The Lord blesses us with stillness.

During the snow, I stayed at home and enjoyed the Lord’s presence throughout each day. I slowed down, savoring each moment, talking with the Lord, thanking Him for His great love that sustains me in everything. I wasn’t dashing around to appointments, trying to complete my “to do” list. I got to experience what it says in Psalm 46:10: I got to be still and know that He is God.

That greater realization reminded me how the Lord has set us free from works. The literal translation of Psalm 46:10, NASB, is “Cease striving, and know that I am God.” We must quit working, trying to earn God’s favor. We don’t have to do anything because the work has already been done on the cross by Jesus. We can “let go” (of works) and “sink into, relax, and be quiet [rest]” in what Jesus has accomplished on our behalf. Those are the definitions of the original words for “cease striving” in the Bible.

The Lord creates a beautiful, new landscape in the stillness.

As I watched the transformation in nature around me and in the atmosphere inside my home, I thanked God for the way He makes all things new. “Says the Lord, ‘Though your sins are as scarlet, they will be as white as snow; though they are red like crimson, they will be like wool” (Isaiah 1:18, NASB). Jesus’ sacrifice on the cross is enough to pay for our sins. His resurrection is proof that His payment was sufficient.

If we believe that truth, a special transaction occurs, and we are changed: “He made Him who knew no sin to be sin on our behalf, so that we might become the righteousness of God in Him” (2 Corinthians 5:21, NASB). We are forever changed, destined for a forever home with Jesus. We are blanketed with His righteousness, like the snow that covers the ground. “Therefore if anyone is in Christ, he is a new creature; the old things passed away; behold, new things have come” (2 Corinthians 5:17, NASB).

The Lord allows us to delight in Him.

I was stopped from working during the snow. It was a season of rest and restoration. In the same way, each of us can continually enjoy a rest from “works,” trying to earn the Lord’s love and approval.
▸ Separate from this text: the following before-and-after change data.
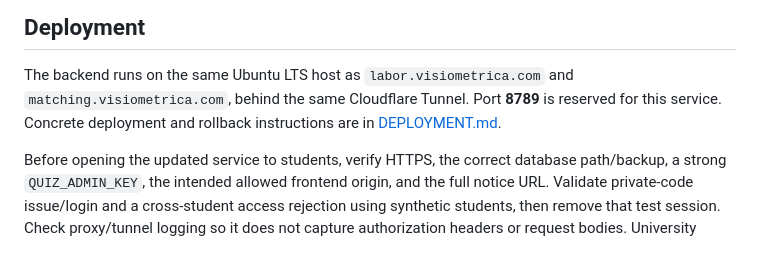
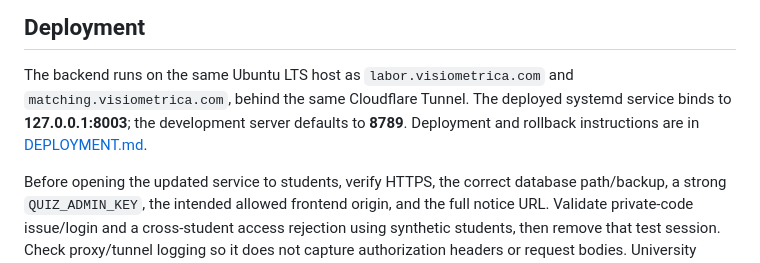
Before and after one commit to quantumjazz/genb-course, a Markdown page: session-quiz/README.md, the part around the change. Rendered like a GitHub page.

Commit message:
Document the deployed quiz service port

```diff
--- a/session-quiz/README.md
+++ b/session-quiz/README.md
@@ -222,8 +222,9 @@ python3 smoke_test.py --base http://localhost:8789 --admin local-test-key
 
 The backend runs on the same Ubuntu LTS host as `labor.visiometrica.com`
 and `matching.visiometrica.com`, behind the same Cloudflare Tunnel.
-Port **8789** is reserved for this service. Concrete deployment
-and rollback instructions are in [DEPLOYMENT.md](DEPLOYMENT.md).
+The deployed systemd service binds to **127.0.0.1:8003**; the development
+server defaults to **8789**. Deployment and rollback instructions are in
+[DEPLOYMENT.md](DEPLOYMENT.md).
 
 Before opening the updated service to students, verify HTTPS, the correct
 database path/backup, a strong `QUIZ_ADMIN_KEY`, the intended allowed frontend
```
Also changed, not shown: session-quiz/DEPLOYMENT.md (+3 -1 lines).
We are loved and approved in Jesus. We are accepted in the beloved (Ephesians 1:6, KJV), and no one can snatch us out of His hand (John 10-28-29, NASB). We can admit we need Him, receive Him, and choose to live the rest of our lives under His leadership.

Instead of working, we now get to delight in the Lord and what He has accomplished for us. We can rest from works and rejoice in the work that Jesus did on our behalf. “So there remains a Sabbath rest for the people of God. For the one who has entered His rest has himself also rested from his works, as God did from His” (Hebrews 4:9-10, NASB). We don’t approach a holy God based on our own works, but on the completed work of Jesus. When we do, we find ourselves delighting in the Lord—even more so than the beauty of new-fallen snow!

Question: Have you allowed the Lord to free you from working to please Him? Have you accepted His free gift of new life in Jesus? Comment at the link below.

Visit Susan’s website:

Susan Jane King